Content starts

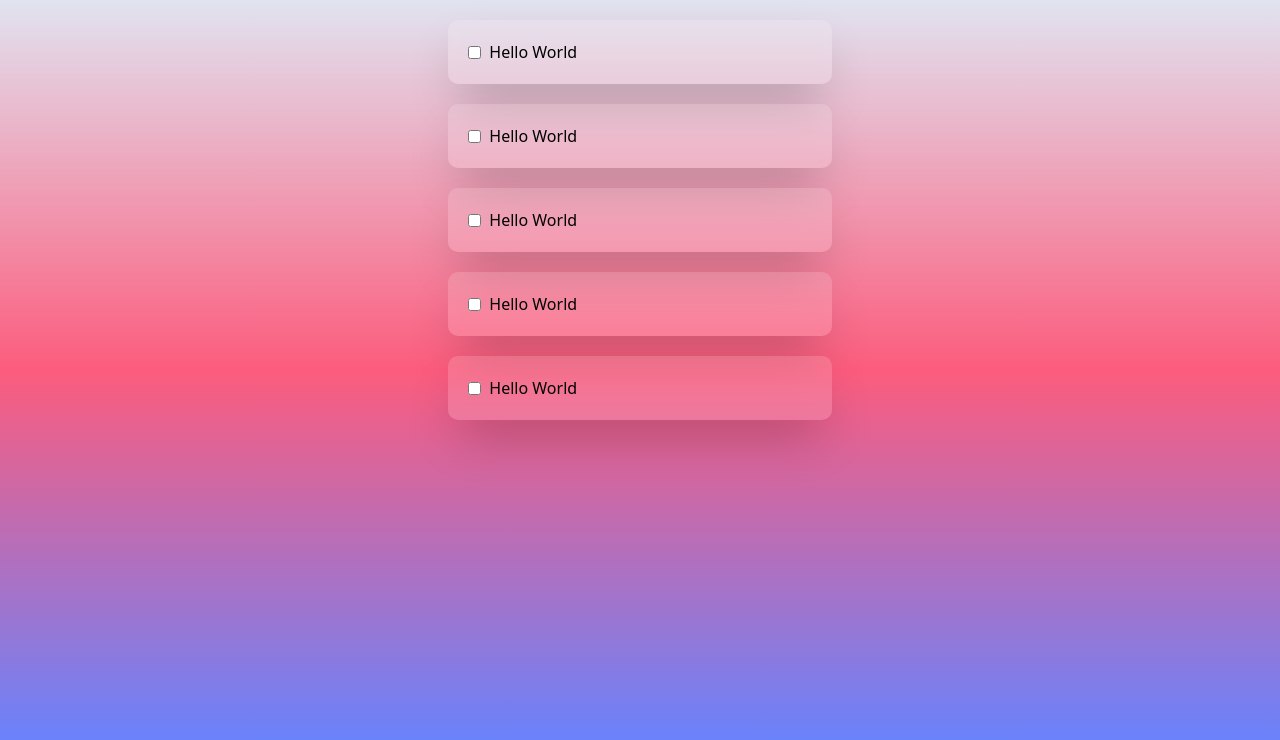
Repository: latenightsnacc/Checked
Page: /
An editor plug-in stored every save of this project. The page is shown before and after the next save, followed by the edit.
The browser window is 1280 px wide. The pictures show the whole page.
The project was rebuilt for these pictures with package versions that can differ from the ones it lists, and the page was loaded fresh each time. Also part of the build but not shown: craco.config.js.

Above is the page before, as saved 2020-12-19 13:12:24.

### src/index.css
/* @tailwind base;
@tailwind components;
@tailwind utilities; */

@import "tailwindcss/base";

@import "tailwindcss/components";

@import "tailwindcss/utilities";
body {
    background: #FC5C7D;  /* fallback for old browsers */
    background: -webkit-linear-gradient(to bottom,#e1e3f0, #FC5C7D,#6A82FB );  /* Chrome 10-25, Safari 5.1-6 */
    background: linear-gradient(to bottom, #e1e3f0, #FC5C7D, #6A82FB); /* W3C, IE 10+/ Edge, Firefox 16+, Chrome 26+, Opera 12+, Safari 7+ */
    background-repeat: no-repeat;
    width: 100%;
    min-height: 100vh;
    overflow-x: hidden;

}

.blur {
    background: rgba(255, 255, 255, 0.15);
    backdrop-filter: blur(4px);
    -webkit-backdrop-filter: blur(4px);
    border-radius: 10px;

  }

.blur:hover {
    border: 1px solid rgba(255, 255, 255, 0.15);
}

### src/App.js
import ToDoTask from './components/ToDoTask'
import todo from './todolist'
import React, {Component} from 'react'

class App extends Component {


  render(){
    const toDoList = todo.map(task => <ToDoTask key={task.id} item={task} />)

    return (
      <div className="mx-auto">

        <div className="container">
          {toDoList}
        </div>

      </div>
    );
  }
}

export default App;

### src/components/ToDoTask.js
import React, { Component } from "react"

class ToDoTask extends Component {

    render() {
        return (
            <>
                <div className="max-w-sm blur shadow-2xl mx-auto mt-5 h-auto flex items-center p-5">
                    <input type="checkbox"/>
                    <p>&nbsp; Hello World</p>
                </div>
            </>
        )
    }
}

export default ToDoTask

Loaded but not shown: public/index.html (common file); src/index.js (common file); src/reportWebVitals.js (common file); src/todolist.js (common file); tailwind.config.js (common file)

After the next save:
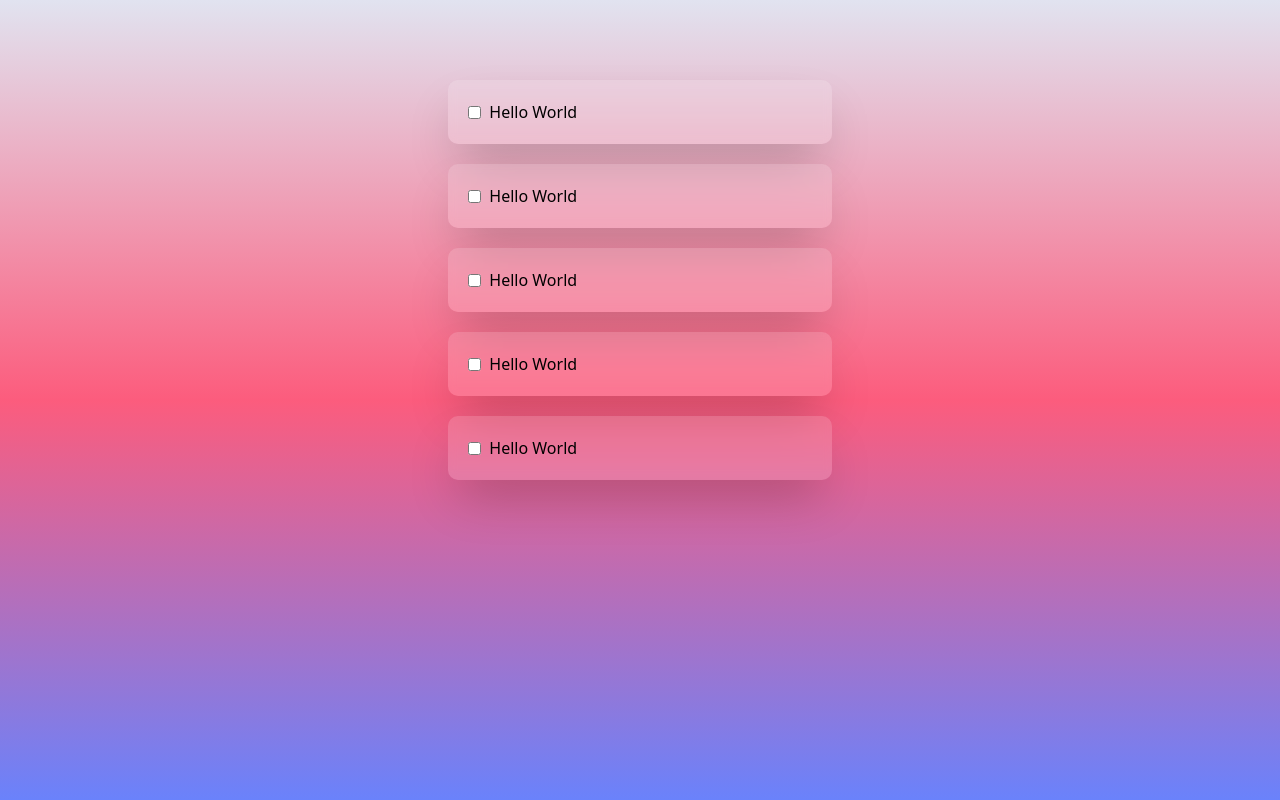
Saved 24 s later.
--- a/src/App.js
+++ b/src/App.js
@@ -11,7 +11,7 @@ class App extends Component {
     return (
       <div className="mx-auto">
 
-        <div className="container">
+        <div className="container mt-20">
           {toDoList}
         </div>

Content ends

### TASK DETAILS
All lines from the one containing "Saved 24 s later." through the last line of the data, both included, are to be retyped exactly, and no other line belongs in the answer.

### TASK RESULT
Saved 24 s later.
--- a/src/App.js
+++ b/src/App.js
@@ -11,7 +11,7 @@ class App extends Component {
     return (
       <div className="mx-auto">
 
-        <div className="container">
+        <div className="container mt-20">
           {toDoList}
         </div>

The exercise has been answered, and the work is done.